Dr. Johnson packages these arguments with his pastoral heart; the heart of a shepherd who knows the temptations and challenges of the sheep. Such a heart is evident in Greg’s closing argument against revisionist readings:
“The reality is this. I am convinced that for me to engage in a loving, nonabusive, mutual, long-term sexual relationship with another man – for me to grab hold of his hand – I would have to let go of Jesus’ hand. There is not a man on the planet who’s worth that” (pg. 178).
Thank you, Greg, for reminding all of us – gay or straight – that holding on to Jesus’ hand is absolutely worth it.
Part 4: A Path Forward

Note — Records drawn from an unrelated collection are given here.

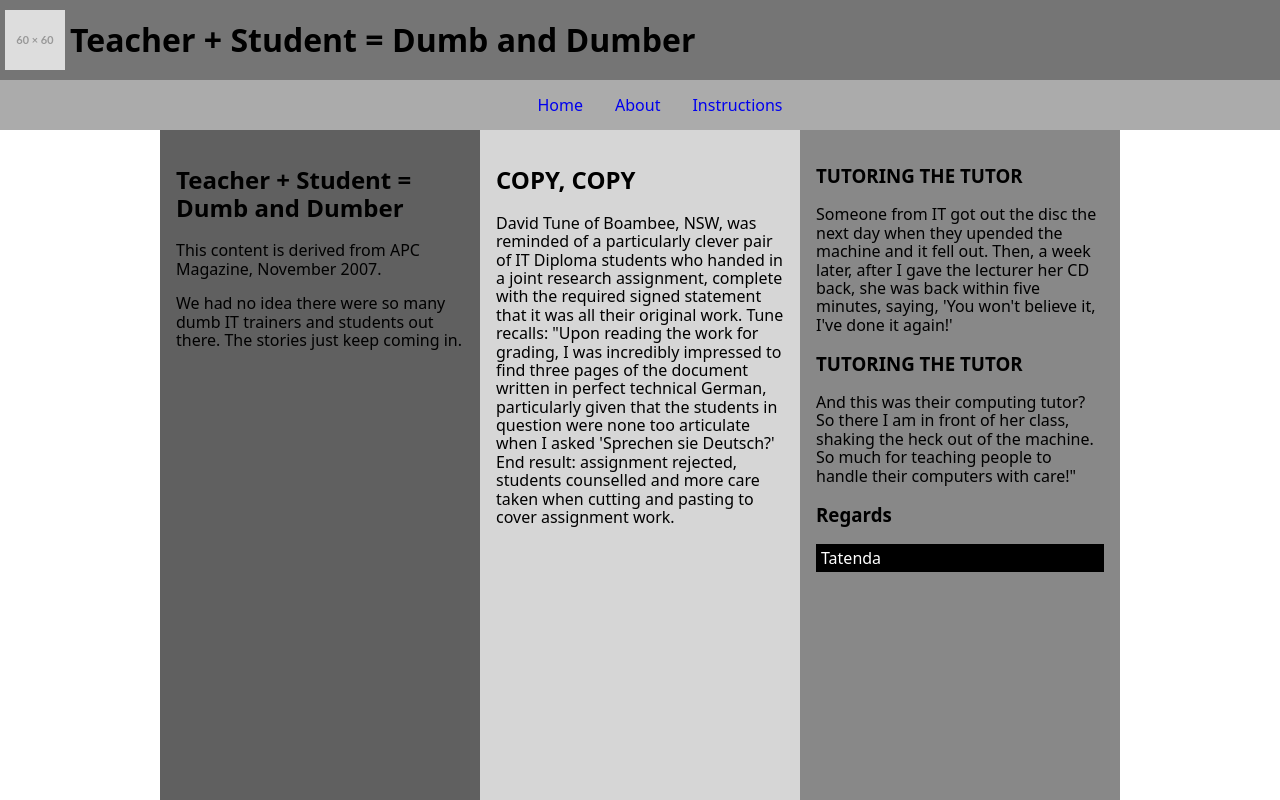
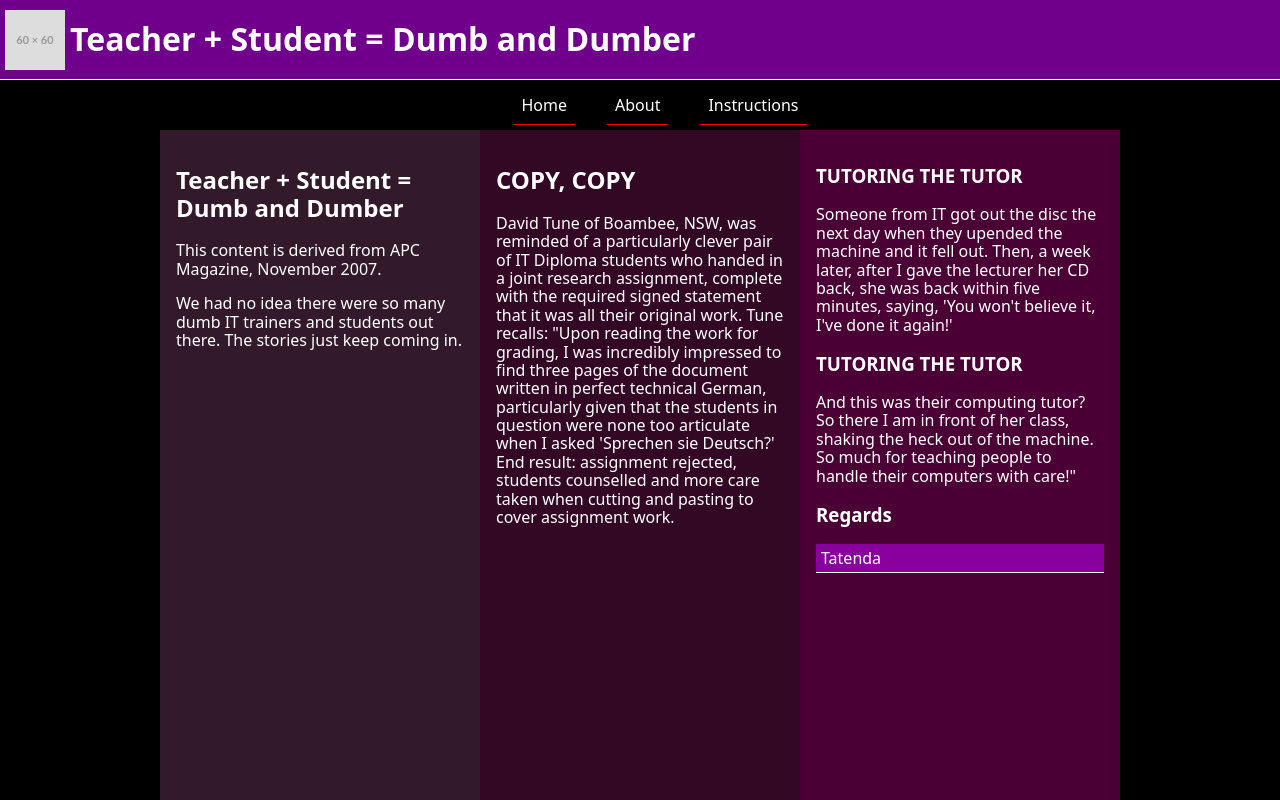
Before and after one commit to 4ktbabey/C4Prog-WT-26S2-Portfolio-Tatenda, a plain HTML site: page phase-1/index.html in a window 1280 px wide. Shown: the top 800 px of the page. Drawn offline with Linux system fonts and the light colour scheme.

Commit message:
feat: added colour scheme for site

```diff
--- a/assets/css/style.css
+++ b/assets/css/style.css
@@ -1,15 +1,18 @@
     body {
         display: grid;
         grid-template-rows: 60px 1fr minmax(650px, auto) minmax(100px, auto);
+        background-color: #000000;
     }
     header {
         display: flex;
         align-items: center;
-        background-color: #757575;
+        background-color: #a300ccaf;
+        backdrop-filter: blur(10px);
         position: sticky;
         top: 0;
         padding: 5px;
         height: 80px;
+        z-index: -1;
     }
     .menu {
     display: block;
@@ -56,7 +59,9 @@
     footer {
         display: flex;
         justify-content: space-between;
-        background-color: #000000;
+        background-color: #a300ccaf;
+        backdrop-filter: blur(10px);
+        border-bottom: 1px solid rgb(255, 255, 255);
         color: rgb(255, 255, 255);
         padding: 5px;
     }
@@ -79,10 +84,14 @@
     }
     header {
         display: flex;
-        background-color: #757575;
+        background-color: #a300ccaf;
+        backdrop-filter: blur(10px);
+        color: #ffffff;
+        border-bottom: 1px solid rgb(255, 255, 255);
         position: sticky;
         gap: 5px;
         top: 0;
+        z-index: 1;
     }
 
     .menu {
@@ -95,7 +104,9 @@
     .top-nav{
         position: sticky;
         top: 80px;
-        background-color: #ababab;
+        background-color: #000000;
+        backdrop-filter: blur(10px);
+        z-index: 1;
     }
     .top-nav ul{
         display: flex;
@@ -108,6 +119,9 @@
     }
     .top-nav a {
         text-decoration: none;
+        border-bottom: 1px solid red;
+        padding: 0.5em;
+        color: #ffffff;
     }
     main {
         display: grid;
@@ -122,34 +136,46 @@
     .article1 {
         grid-column: 1;
         grid-row: 1;
-        background-color: rgb(96, 96, 96);
+        background-color: #412337c4;
+        backdrop-filter: blur(10px);
+        color: #ffffff;
     }
     .article2 {
         grid-column: 2;
         grid-row: 1;
-        background-color: rgb(214, 214, 214);
+        background-color: #500e3c9f;
+        backdrop-filter: blur(10px);
+        color: #ffffff;
     }
     .article3 {
         grid-column: 1;
         grid-row: 2;
-        background-color: rgb(214, 214, 214);
+        background-color: #412337c4;
+        backdrop-filter: blur(10px);
+        color: #ffffff;
     }
     .article4 {
         grid-column: 2;
         grid-row: 2;
-        background-color: rgb(96, 96, 96);
+        background-color: #500e3c9f;
+        backdrop-filter: blur(10px);
+        color: #ffffff;
     }
     #aside-main{
         display: block;
         grid-column: 3;
         grid-row: 1/3;
-        background-color: rgb(136, 136, 136);
+        background-color: #5a003fd3;
+        backdrop-filter: blur(10px);
+        color: #ffffff;
     }
     footer {
         display: flex;
         justify-content: space-between;
-        background-color: #000000;
+        background-color: #a300ccaf;
+        backdrop-filter: blur(10px);
         color: rgb(255, 255, 255);
+        border-bottom: 1px solid rgb(255, 255, 255);
     }
     footer li {
         list-style: none;
```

In my reading of Still Time to Care, this final section burned like a fire, fueled by the content and arguments of the first three sections. In these last four chapters, Rev. Johnson lays out a path for the American church to move forward in a way that is centered on Jesus and powered by his gospel.
This path will not be easy. It must begin with a willingness to confront where the influence of ex-gay ministries is still alive and well today. It must involve a deep repentance on the part of leaders and church members who propagated or made space for abuse done in the name of Jesus.
One of the ways emotional and spiritual abuse toward sexual minorities continues in Christian churches is because of our focus on “policing the ex-gay script.” As Rev. Johnson clearly shows, no term used to describe same-sex attraction and experience is perfect. A truly Jesus-centered church will stop “weaponizing people’s testimonies and shunning people for making word choices we disagree with” (pg. 208) and will instead focus on “communicating honestly in love” (pg. 209). This recurring theme of terminology and word choice in local churches was one of the most pastorally helpful elements of the entire book.
I was especially appreciative of Greg’s attention to the role shame plays in the life of sexual minorities. While I cannot relate to shame over same-sex attraction, I am certainly familiar with shame that comes from other places – not least of which being my own sexual sin. Greg’s reminder that I don’t need to make myself lovable, but instead that I simply need to hear and know that I am loved by Jesus, was a balm to my soul.
Church members and leaders will come away with many insights to carry into their own churches to steward the work toward caring for (not curing) our gay brothers and sisters.
In 1958 Dr. King gave a powerful sermon titled “A Knock at Midnight.” This message contained a charge for Christian churches to rise up and remain a friend to those who are lost at midnight; to proclaim hope and forgiveness in Jesus to those who are lost and wounded from the uncertainties of life, their confusion, and their wanderings through ethical relativism and idolatry of self-expression. While the church has often failed such persons, they nevertheless continue to knock on our doors, just hoping they might get a glimpse and taste of Jesus through his people.
Rev. Greg Johnson’s call to us in Still Time to Care is to love sexual minorities all around us who are lost at midnight. The sad truth is that many gay and same-sex oriented persons have become lost at midnight – and subsequently wounded – because of the way they’ve been treated by churches and Christians. The path forward begins with repentance and a fresh experience of the love of Jesus through his gospel.
My hope is that many people will read this wonderful book and find Jesus leading them toward a deeper love for all people, including those who for too long have been ignored, hurt, and abused by Christians in his name.